**WHAT THE EXERCISE ASKS**. Every line of the records that holds the word "limited" should be copied out.

**DATA FOR THIS EXERCISE**.
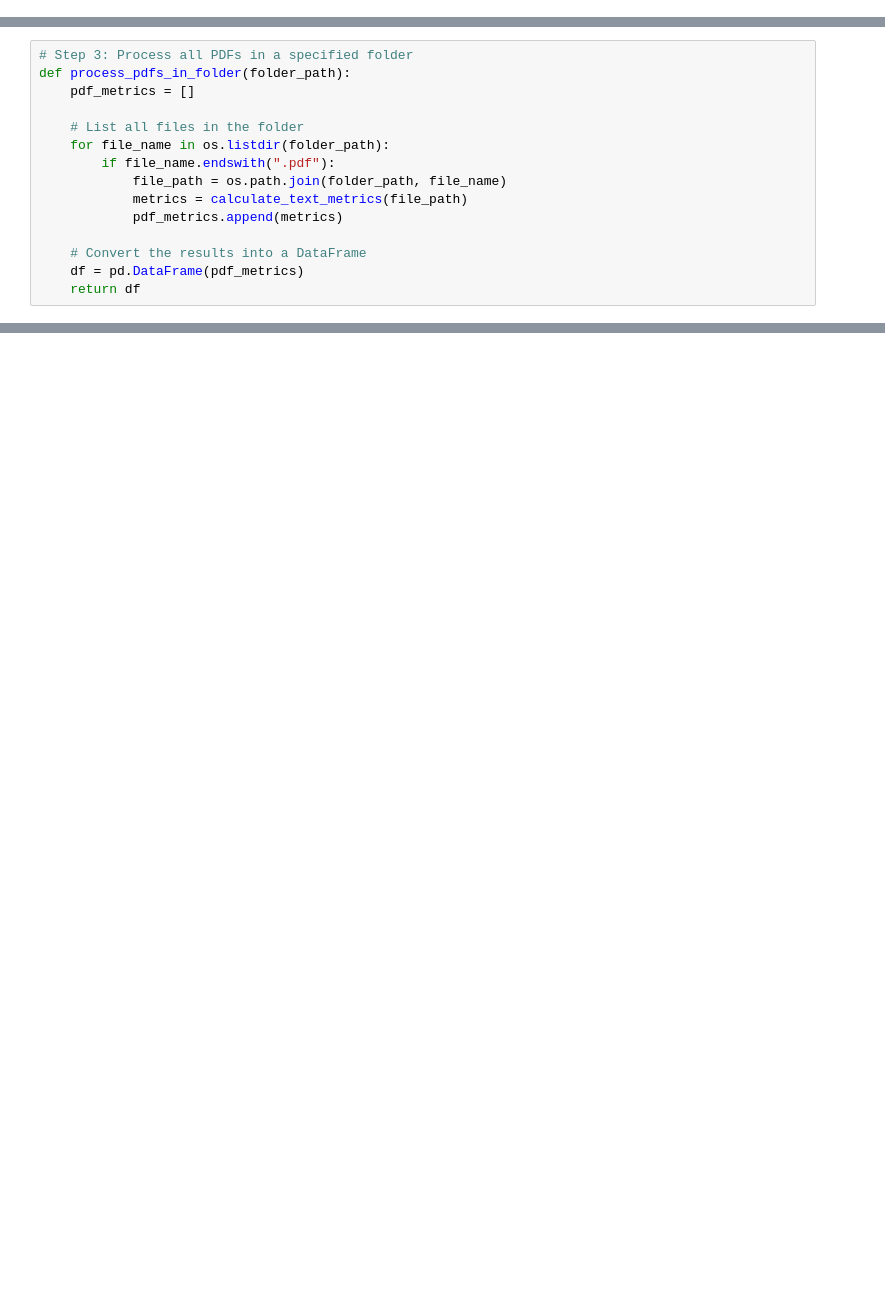
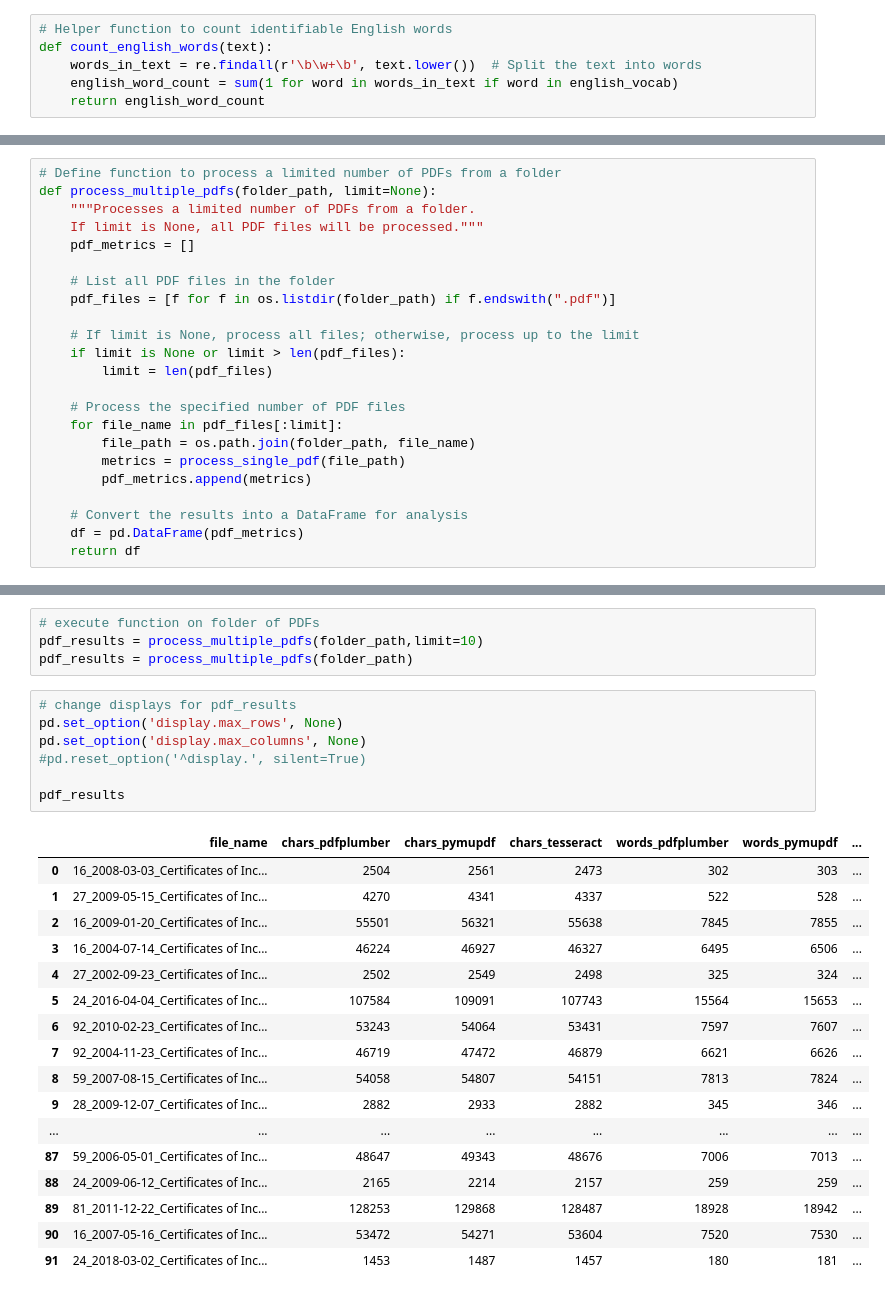
Before and after one commit to alexchen4/vc-research, a Jupyter notebook: pdf_convert.ipynb, the cells around one changed output, grey strips where cells are left out. Drawn from its saved outputs; the diff is of its cells as text; blank space fills up the shorter version.

```diff
--- a/pdf_convert.ipynb
+++ b/pdf_convert.ipynb
@@ -50,0 +28,6 @@ def calculate_text_metrics(pdf_path):
+# %%
+# Helper function to count identifiable English words
+def count_english_words(text):
+    words_in_text = re.findall(r'\b\w+\b', text.lower())  # Split the text into words
+    english_word_count = sum(1 for word in words_in_text if word in english_vocab)
+    return english_word_count
@@ -51,16 +149,24 @@ def calculate_text_metrics(pdf_path):
 # %%
-# Step 3: Process all PDFs in a specified folder
-def process_pdfs_in_folder(folder_path):
+# Define function to process a limited number of PDFs from a folder
+def process_multiple_pdfs(folder_path, limit=None):
+    """Processes a limited number of PDFs from a folder.
+    If limit is None, all PDF files will be processed."""
     pdf_metrics = []
 
-    # List all files in the folder
-    for file_name in os.listdir(folder_path):
-        if file_name.endswith(".pdf"):
-            file_path = os.path.join(folder_path, file_name)
-            metrics = calculate_text_metrics(file_path)
-            pdf_metrics.append(metrics)
+    # List all PDF files in the folder
+    pdf_files = [f for f in os.listdir(folder_path) if f.endswith(".pdf")]
 
-    # Convert the results into a DataFrame
+    # If limit is None, process all files; otherwise, process up to the limit
+    if limit is None or limit > len(pdf_files):
+        limit = len(pdf_files)
+
+    # Process the specified number of PDF files
+    for file_name in pdf_files[:limit]:
+        file_path = os.path.join(folder_path, file_name)
+        metrics = process_single_pdf(file_path)
+        pdf_metrics.append(metrics)
+
+    # Convert the results into a DataFrame for analysis
     df = pd.DataFrame(pdf_metrics)
     return df
 # %%
@@ -86,0 +175,29 @@ pdf_results
+# %%
+# execute function on folder of PDFs
+pdf_results = process_multiple_pdfs(folder_path,limit=10)
+pdf_results = process_multiple_pdfs(folder_path)
+# %%
+# change displays for pdf_results
+pd.set_option('display.max_rows', None)
+pd.set_option('display.max_columns', None)
+#pd.reset_option('^display.', silent=True)
+
+pdf_results
+# %% [output]
+|  | file_name | chars_pdfplumber | chars_pymupdf | chars_tesseract | words_pdfplumber | words_pymupdf | ... |
+| 0 | 16_2008-03-03_Certificates of Inc... | 2504 | 2561 | 2473 | 302 | 303 | ... |
+| 1 | 27_2009-05-15_Certificates of Inc... | 4270 | 4341 | 4337 | 522 | 528 | ... |
+| 2 | 16_2009-01-20_Certificates of Inc... | 55501 | 56321 | 55638 | 7845 | 7855 | ... |
+| 3 | 16_2004-07-14_Certificates of Inc... | 46224 | 46927 | 46327 | 6495 | 6506 | ... |
+| 4 | 27_2002-09-23_Certificates of Inc... | 2502 | 2549 | 2498 | 325 | 324 | ... |
+| 5 | 24_2016-04-04_Certificates of Inc... | 107584 | 109091 | 107743 | 15564 | 15653 | ... |
+| 6 | 92_2010-02-23_Certificates of Inc... | 53243 | 54064 | 53431 | 7597 | 7607 | ... |
+| 7 | 92_2004-11-23_Certificates of Inc... | 46719 | 47472 | 46879 | 6621 | 6626 | ... |
+| 8 | 59_2007-08-15_Certificates of Inc... | 54058 | 54807 | 54151 | 7813 | 7824 | ... |
+| 9 | 28_2009-12-07_Certificates of Inc... | 2882 | 2933 | 2882 | 345 | 346 | ... |
+| ... | ... | ... | ... | ... | ... | ... | ... |
+| 87 | 59_2006-05-01_Certificates of Inc... | 48647 | 49343 | 48676 | 7006 | 7013 | ... |
+| 88 | 24_2009-06-12_Certificates of Inc... | 2165 | 2214 | 2157 | 259 | 259 | ... |
+| 89 | 81_2011-12-22_Certificates of Inc... | 128253 | 129868 | 128487 | 18928 | 18942 | ... |
+| 90 | 16_2007-05-16_Certificates of Inc... | 53472 | 54271 | 53604 | 7520 | 7530 | ... |
+| 91 | 24_2018-03-02_Certificates of Inc... | 1453 | 1487 | 1457 | 180 | 181 | ... |
```
Also changed, not shown: parts of 13 cells of this notebook.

**SOLUTION FOR THIS EXERCISE**.
+# Define function to process a limited number of PDFs from a folder
+    """Processes a limited number of PDFs from a folder.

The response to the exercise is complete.